The reaction from newspaper editorials was virtually always negative. The Washington Post, the New York Times, and Life magazine joined the chorus of criticism.
During the run up to the April 15 antiwar demonstration, Dr. King and I discussed not only the effect of the U.S. war effort in Vietnam but also political strategy in general and particular details of the demonstration. Five days before the demonstration, the NAACP board of directors passed a resolution attacking King's effort to link the peace and civil rights movements. Martin said to me in a moment of frustration, "They're all going to turn against me now, but still we must press on. You and the others must not only be steadfast, but constantly so."
He and others asked me to put forward the idea of a King-Spock ticket at the demonstration. He didn't want to appear to be explicitly seeking such a nomination, for the media would certainly paint him as engaging in a self- serving quest, to the detriment of his professed calling and cause. If, on the other hand, he was pressed or drafted into the race, he could answer the call and run-not to win, but to heighten national debate and awareness.
On April 15, as Dr. King concluded his speech by calling on the government to "stop the bombing," the crowd had grown to about 250,000 cheering and chanting partisans. When I put forward the notion of a King-Spock ticket, the assembled mass exploded as one in support. For many of us the end of that demonstration marked the first step in the establishment of a "new politics" in the United States.

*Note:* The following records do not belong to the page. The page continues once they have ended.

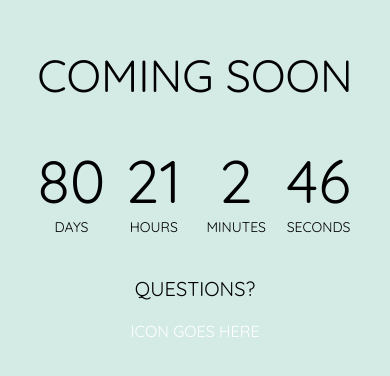
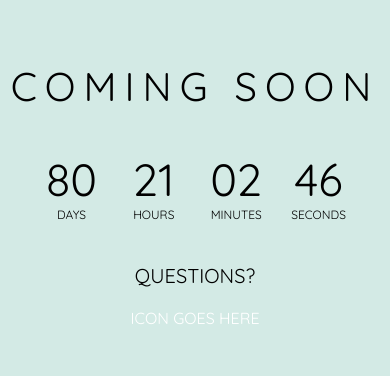
Before and after one commit to ucsdcirclek/mball-2016, a plain HTML site: page index.html in a window 390 px wide. Shown: the part 228-604 px from the top of the page. Drawn offline with Linux system fonts and the light colour scheme.

Commit message:
Tweaks for responsive
Letter spacing for header

```diff
--- a/scripts/main.js
+++ b/scripts/main.js
@@ -26,7 +26,7 @@ function initializeClock(endtime) {
 
     days.innerHTML = t.days;
     hours.innerHTML = t.hours;
-    minutes.innerHTML = t.minutes;
+    minutes.innerHTML = ('0' + t.minutes).slice(-2);
     seconds.innerHTML = ('0' + t.seconds).slice(-2);
 
     if (t.total <= 0) {
--- a/styles/main.css
+++ b/styles/main.css
@@ -27,6 +27,7 @@ h1,h2,h3,h4,h5,h6 {
 
 h1 {
     font-size: 60px;
+    letter-spacing: 8px;
     margin: 0;
 }
 
@@ -94,3 +95,18 @@ h1 {
         font-size: 20px;
     }
 }
+
+@media (max-width: 570px) {
+    h1 {
+        font-size: 40px;
+    }
+
+    #clock > span {
+        font-size: 45px;
+    }
+
+    #clock > span:after {
+        display: block;
+        font-size: 12px;
+    }
+}
```
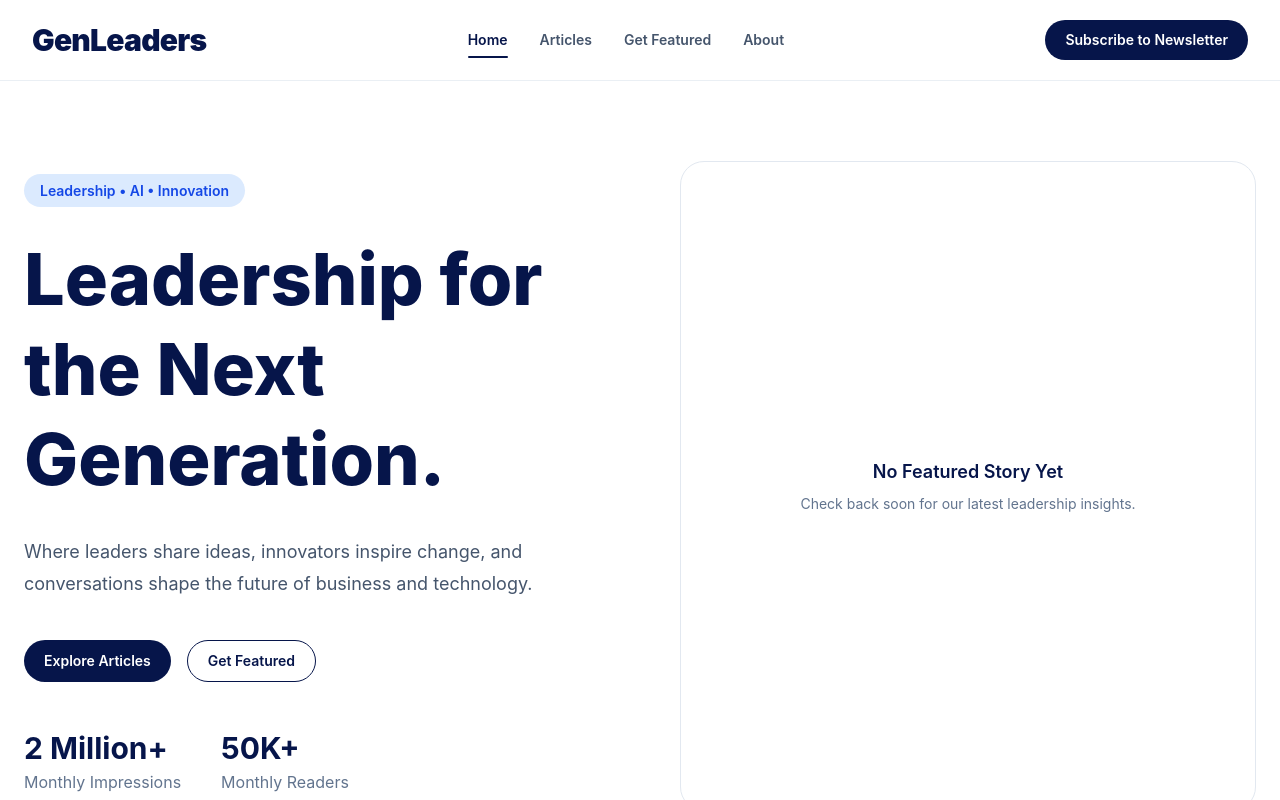
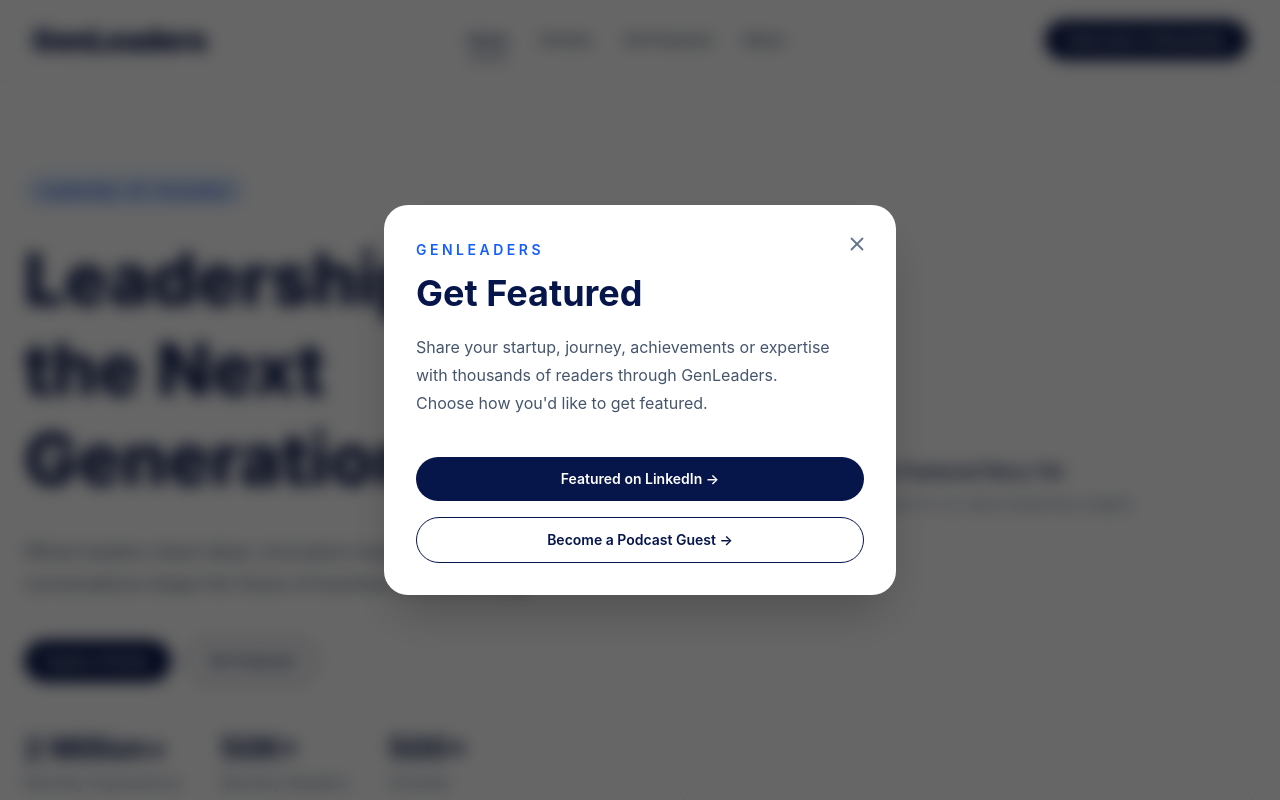
Before and after one commit to canvatemptee-blip/genleadersprod, a React (Vite) app in the folder web/: page / in a window 1280 px wide. Shown: the top 800 px of the page. Built offline with nearby package versions, Linux system fonts and the light colour scheme; no server answers.

Commit message:
feat(web): add homepage get featured popup with session persistence

```diff
--- /dev/null
+++ b/web/src/features/home/components/GetFeaturedPopup.tsx
@@ -0,0 +1,127 @@
+import { useEffect, useState } from "react";
+import { X } from "lucide-react";
+import Button from "@/shared/ui/Button";
+import { FORMS } from "@/config/forms";
+
+const POPUP_SESSION_KEY = "genleaders-get-featured-popup";
+
+export default function GetFeaturedPopup() {
+    const [isOpen, setIsOpen] = useState(false);
+
+    useEffect(() => {
+        const hasSeenPopup = sessionStorage.getItem(
+            POPUP_SESSION_KEY,
+        );
+
+        if (hasSeenPopup) {
+            return;
+        }
+
+        const timer = window.setTimeout(() => {
+            setIsOpen(true);
+
+            sessionStorage.setItem(
+                POPUP_SESSION_KEY,
+                "true",
+            );
+        }, 300);
+
+        return () => window.clearTimeout(timer);
+    }, []);
+
+    useEffect(() => {
+        if (!isOpen) {
+            document.body.style.overflow = "";
+            return;
+        }
+
+        document.body.style.overflow = "hidden";
+
+        const handleEscape = (event: KeyboardEvent) => {
+            if (event.key === "Escape") {
+                setIsOpen(false);
+            }
+        };
+
+        window.addEventListener("keydown", handleEscape);
+
+        return () => {
+            document.body.style.overflow = "";
+            window.removeEventListener(
+                "keydown",
+                handleEscape,
+            );
+        };
+    }, [isOpen]);
+
+    if (!isOpen) {
+        return null;
+    }
+
+    return (
+        <div
+            className="fixed inset-0 z-[100] flex items-center justify-center bg-black/60 px-6 backdrop-blur-sm animate-in fade-in duration-300"
+            onClick={() => setIsOpen(false)}
+        >
+            <div
+                onClick={(e) => e.stopPropagation()}
+                className="relative w-full max-w-lg rounded-3xl bg-white p-8 shadow-2xl animate-in zoom-in-95 duration-300"
+            >
+                <button
+                    onClick={() => setIsOpen(false)}
+                    className="absolute right-5 top-5 rounded-full p-2 text-slate-500 transition hover:bg-slate-100 hover:text-[#06154A]"
+                    aria-label="Close popup"
+                >
+                    <X size={22} />
+                </button>
+
+                <div className="pr-8">
+                    <span className="text-sm font-semibold uppercase tracking-[0.25em] text-blue-600">
+                        GenLeaders
+                    </span>
+
+                    <h2 className="mt-3 text-4xl font-bold text-[#06154A]">
+                        Get Featured
+                    </h2>
+
+                    <p className="mt-5 leading-7 text-slate-600">
+                        Share your startup, journey,
+                        achievements or expertise with
+                        thousands of readers through
+                        GenLeaders. Choose how you'd
+                        like to get featured.
+                    </p>
+                </div>
+
+                <div className="mt-10 space-y-4">
+                    <Button
+                        className="w-full py-3 text-base"
+                        onClick={() =>
+                            window.open(
+                                FORMS.LINKEDIN,
+                                "_blank",
+                                "noopener,noreferrer",
+                            )
+                        }
+                    >
+                        Featured on LinkedIn →
+                    </Button>
+
+                    <Button
+                        variant="secondary"
+                        className="w-full py-3 text-base"
+                        onClick={() =>
+                            window.open(
+                                FORMS.PODCAST,
+                                "_blank",
+                                "noopener,noreferrer",
+                            )
+                        }
+                    >
+                        Become a Podcast Guest →
+                    </Button>
+                </div>
+            </div>
+        </div>
+    );
+}
--- a/web/src/features/home/components/HeroStats.tsx
+++ b/web/src/features/home/components/HeroStats.tsx
@@ -11,6 +11,10 @@
     {
         value: "50K+",
         label: "Monthly Readers",
+    },
+    {
+        value: "500+",
+        label: "Articlles",
     },
 ];
 
--- a/web/src/features/home/pages/HomePage.tsx
+++ b/web/src/features/home/pages/HomePage.tsx
@@ -6,6 +6,7 @@
 import LatestArticles from "../components/LatestArticles";
 import GetFeaturedSection from "../components/GetFeaturedSection";
 import NewsletterSection from "../components/NewsletterSection";
+import GetFeaturedPopup from "../components/GetFeaturedPopup";
 
 import {
     LINKEDIN_FEATURES,
@@ -90,6 +91,7 @@
 
     return (
         <>
+            <GetFeaturedPopup />
             <section id="home-content">
                 <Hero />
 
```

On April 23, 1967, as Martin and I rode together to Massachusetts to announce, with Ben Spock, the beginning of a grassroots organizing project called Vietnam Summer, a man whose name meant nothing to us at the time but whose life was to become inextricably intertwined with ours, was being helped into a bread box in the kitchen of the Missouri State Penitentiary in Jefferson City. The box was loaded onto a delivery truck that would take James Earl Ray through the gates to freedom.